Hints of what's now to come (Phase Two) were even evident as early as 1923 at the first performance of R.U.R. (Rossum's Universal Robots) by Czechoslovakian playwright Karel Capek. Visionaries such as Isaac Asimov saw a broader role for robots, one not limited to a factory assembly department, explains Jeffrey A. Burnstein, executive vice president, Robotic Industries Association (RIA).
Ironically, by 1989, the success of Phase One seemed to have dimmed some hopes of robotics ascending to Phase Two's broader, more pervasive role. Instead of proceeding to fulfill the potential of forever changing the man-machine relationship across society, robots were seemingly forever relegated to the dull, dirty and dangerous factory job category. Worldwide, installed robots numbered about 200,000 in 1989.
"At this writing, the industrial robot has become a ho-hum product. To some the robot is no more than a mechanical computer peripheral; some articulated hardware that might be useful to CIM (computer-integrated manufacturing). The ranks of robot manufacturers have been thinned by bankruptcy and merger. Profitability is almost nonexistent and annual sales have plateaued or even declined."
Engelberger's optimism wasn't even diminished by the Society of Manufacturing Engineers' study that predicted that nonindustrial robot applications at best would constitute only 1% of total robot applications. Instead, Engelberger asserted the opposite -- "that by 1995 [the category will] be the largest class of robot applications." Today's robot marketers tend to only fault Engelberger on the timing of his predictions. For example, Craig Jennings, president and COO of Motoman Inc., says Engelberger was simply ahead of his time. "Today's robots can be mobile, sensate and artificially intelligent. The science fiction role of personal servitude is no longer far-fetched. Stand-alone robots that could pump gas, fill prescriptions, cook and serve fast food, clean commercial buildings or aid the handicapped or elderly are real prospects."
Jennings adds that Engelberger's conclusion still applies: "Most of the excitement lies ahead of us in this still-embryonic discipline."
Robotic Population Explosion
In Phase Two, expect to see a significant boost in the numbers of robots applied to both industrial and nonindustrial applications. RIA's Burnstein anticipates substantial potential for growth -- even within current established factory automation markets. He says the global population now exceeds 1 million robots in industrial applications, yet that represents 10% of the applications that could benefit from robotic automation.
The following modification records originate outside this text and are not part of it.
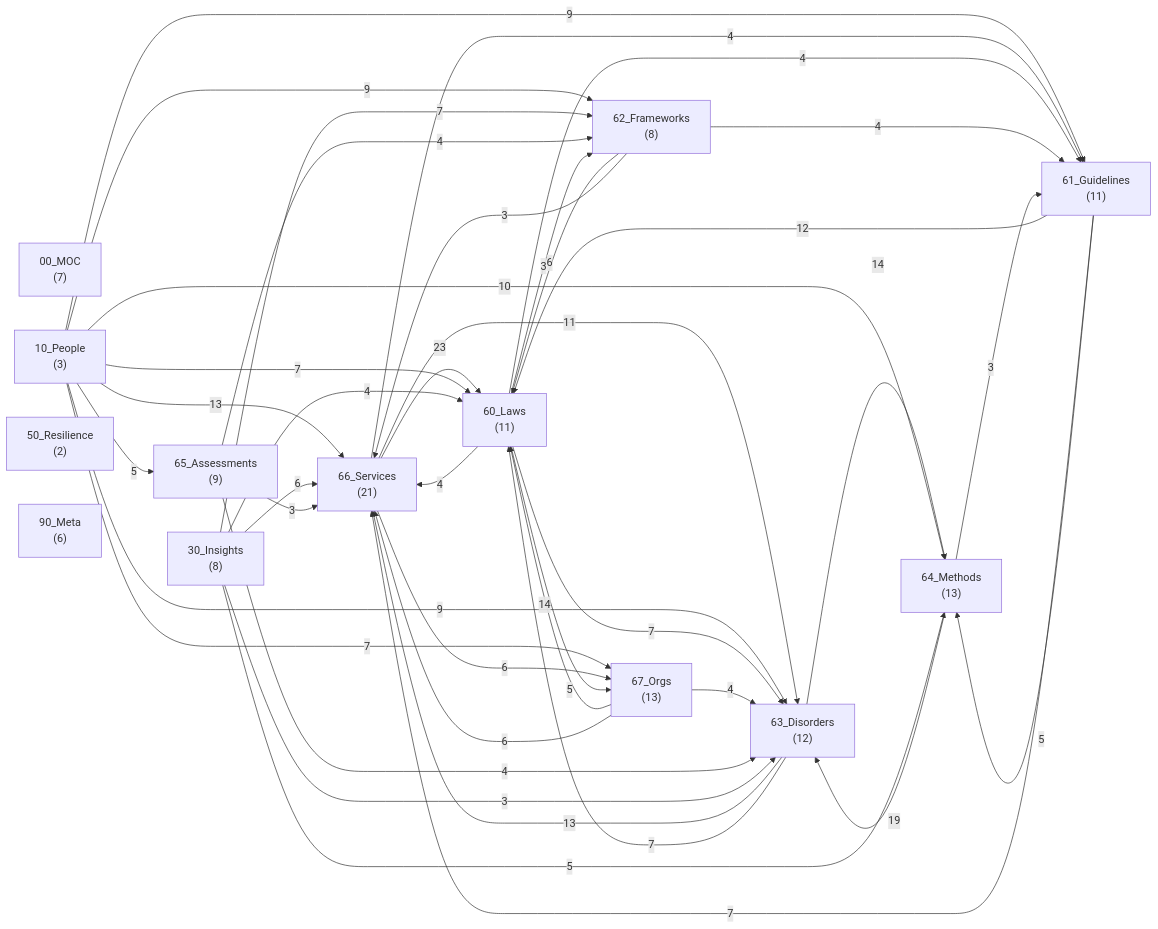
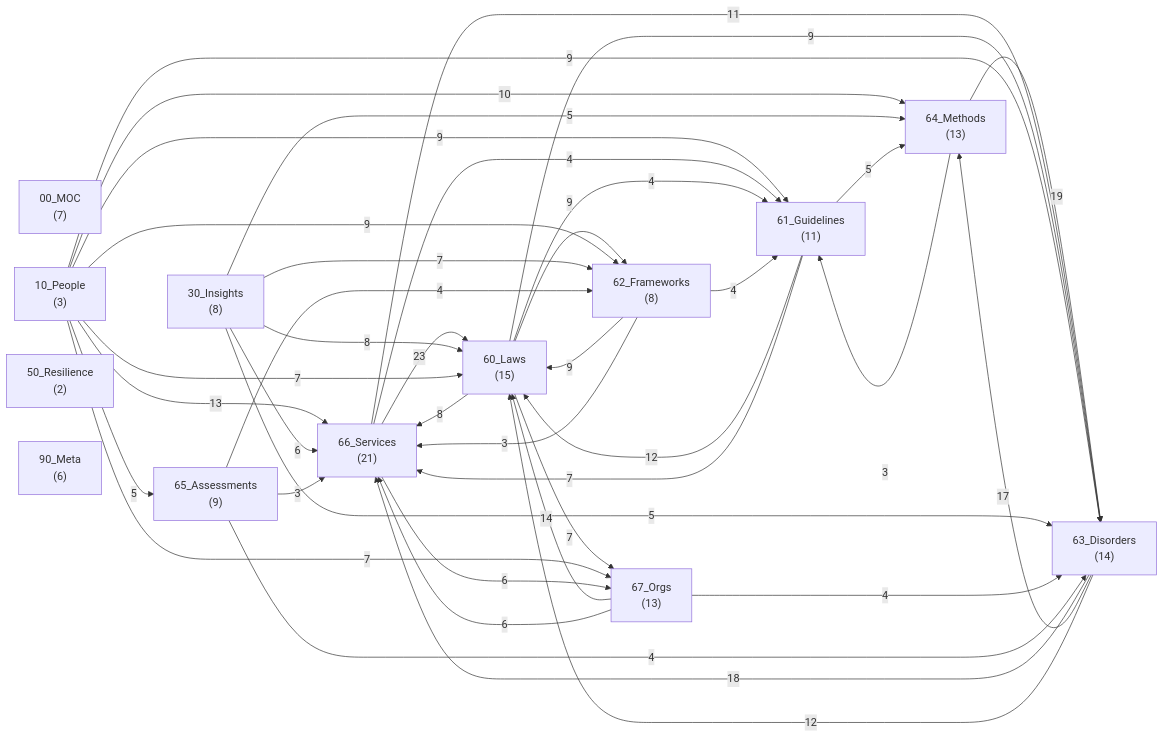
One commit to kazumasakawahara/welfare-graph changed the diagram in overview.md. Above: the diagram before and after it, drawn with Mermaid. The commit also changed other lines of this file and 12 other files, not shown here.

````diff
--- a/overview.md
+++ b/overview.md
@@ -113,55 +114,55 @@
 ```mermaid
 graph LR
     00MOC["00_MOC<br/>(7)"]
     10People["10_People<br/>(3)"]
     30Insights["30_Insights<br/>(8)"]
     50Resilience["50_Resilience<br/>(2)"]
-    60Laws["60_Laws<br/>(11)"]
+    60Laws["60_Laws<br/>(15)"]
     61Guidelines["61_Guidelines<br/>(11)"]
     62Frameworks["62_Frameworks<br/>(8)"]
-    63Disorders["63_Disorders<br/>(12)"]
+    63Disorders["63_Disorders<br/>(14)"]
     64Methods["64_Methods<br/>(13)"]
     65Assessments["65_Assessments<br/>(9)"]
     66Services["66_Services<br/>(21)"]
     67Orgs["67_Orgs<br/>(13)"]
     90Meta["90_Meta<br/>(6)"]
     66Services -->|23| 60Laws
     64Methods -->|19| 63Disorders
+    63Disorders -->|18| 66Services
+    63Disorders -->|17| 64Methods
     67Orgs -->|14| 60Laws
-    63Disorders -->|14| 64Methods
-    63Disorders -->|13| 66Services
     10People -->|13| 66Services
     61Guidelines -->|12| 60Laws
+    63Disorders -->|12| 60Laws
     66Services -->|11| 63Disorders
     10People -->|10| 64Methods
+    60Laws -->|9| 62Frameworks
+    60Laws -->|9| 63Disorders
+    62Frameworks -->|9| 60Laws
     10People -->|9| 63Disorders
     10People -->|9| 62Frameworks
     10People -->|9| 61Guidelines
+    30Insights -->|8| 60Laws
+    60Laws -->|8| 66Services
     30Insights -->|7| 62Frameworks
     61Guidelines -->|7| 66Services
-    63Disorders -->|7| 60Laws
-    60Laws -->|7| 63Disorders
+    60Laws -->|7| 67Orgs
     10People -->|7| 60Laws
     10People -->|7| 67Orgs
     30Insights -->|6| 66Services
     67Orgs -->|6| 66Services
     66Services -->|6| 67Orgs
-    62Frameworks -->|6| 60Laws
     30Insights -->|5| 64Methods
+    30Insights -->|5| 63Disorders
     61Guidelines -->|5| 64Methods
-    60Laws -->|5| 67Orgs
     10People -->|5| 65Assessments
-    30Insights -->|4| 60Laws
     67Orgs -->|4| 63Disorders
     66Services -->|4| 61Guidelines
     60Laws -->|4| 61Guidelines
-    60Laws -->|4| 66Services
     62Frameworks -->|4| 61Guidelines
     65Assessments -->|4| 62Frameworks
     65Assessments -->|4| 63Disorders
-    30Insights -->|3| 63Disorders
-    60Laws -->|3| 62Frameworks
     62Frameworks -->|3| 66Services
     65Assessments -->|3| 66Services
     64Methods -->|3| 61Guidelines
 ```
````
Burnstein estimates that 65% of current North American robot orders go to automakers and suppliers.
The robots that will define Phase Two are in varied stages of development with fresh conceptual approaches and design innovations. Design conventions of the past will be challenged. Consider that robot designs of the past were normally separate, discrete production tools. That's changing as robotic functionality is being integrated with other production equipment.
According to Scott Freidman, Seegrid's CEO, "It enables warehouse operators to maintain their hard-learned and hard-earned best practices while giving them a new tool to address the challenges they face today -- labor shortages, ergonomic and safety issues, and cost reduction."
Another example of a design that will serve as a fundamental change agent comes from Motoman, the U.S. robot technology provider of Japan's Yaskawa Electric Corp. Recently introduced for industrial applications, the Motoman-SDA10 also demonstrates characteristics suitable for serving as a personal robot, says Jennings.
Strikingly humanoid in appearance, the SDA10 is a dual-arm robot mounted on a base that visually suggests a gowned female torso. Using Yaskawa-invented actuator technology, the SDA10 is able to add more axes as well as miniaturize the components responsible for arm motion. Size is reduced without jeopardizing 20-kilogram performance, adds Jennings. He says a 50-kilogram capability is being developed. The result is a robot that can perform humanoid tasks -- the activities requiring multi-arm and hand coordination where two conventional robots won't fit.
Jennings says the humanoid size and performance of the SDA10 can offer third-world industries a truly functional alternative when it comes to substituting for women in undesirable work environments. "The design goal in creating the two-arm robot was to create the form, fit and function of a woman that would typically be performing various assembly tasks. The result: a design matching an average woman's height, size and slimness." Jennings hopes to sell 1,300 in 2008, 2,600 in 2009 and 5,200 in 2010. He says communicating the functional advantages of the humanoid design will be a marketing focus.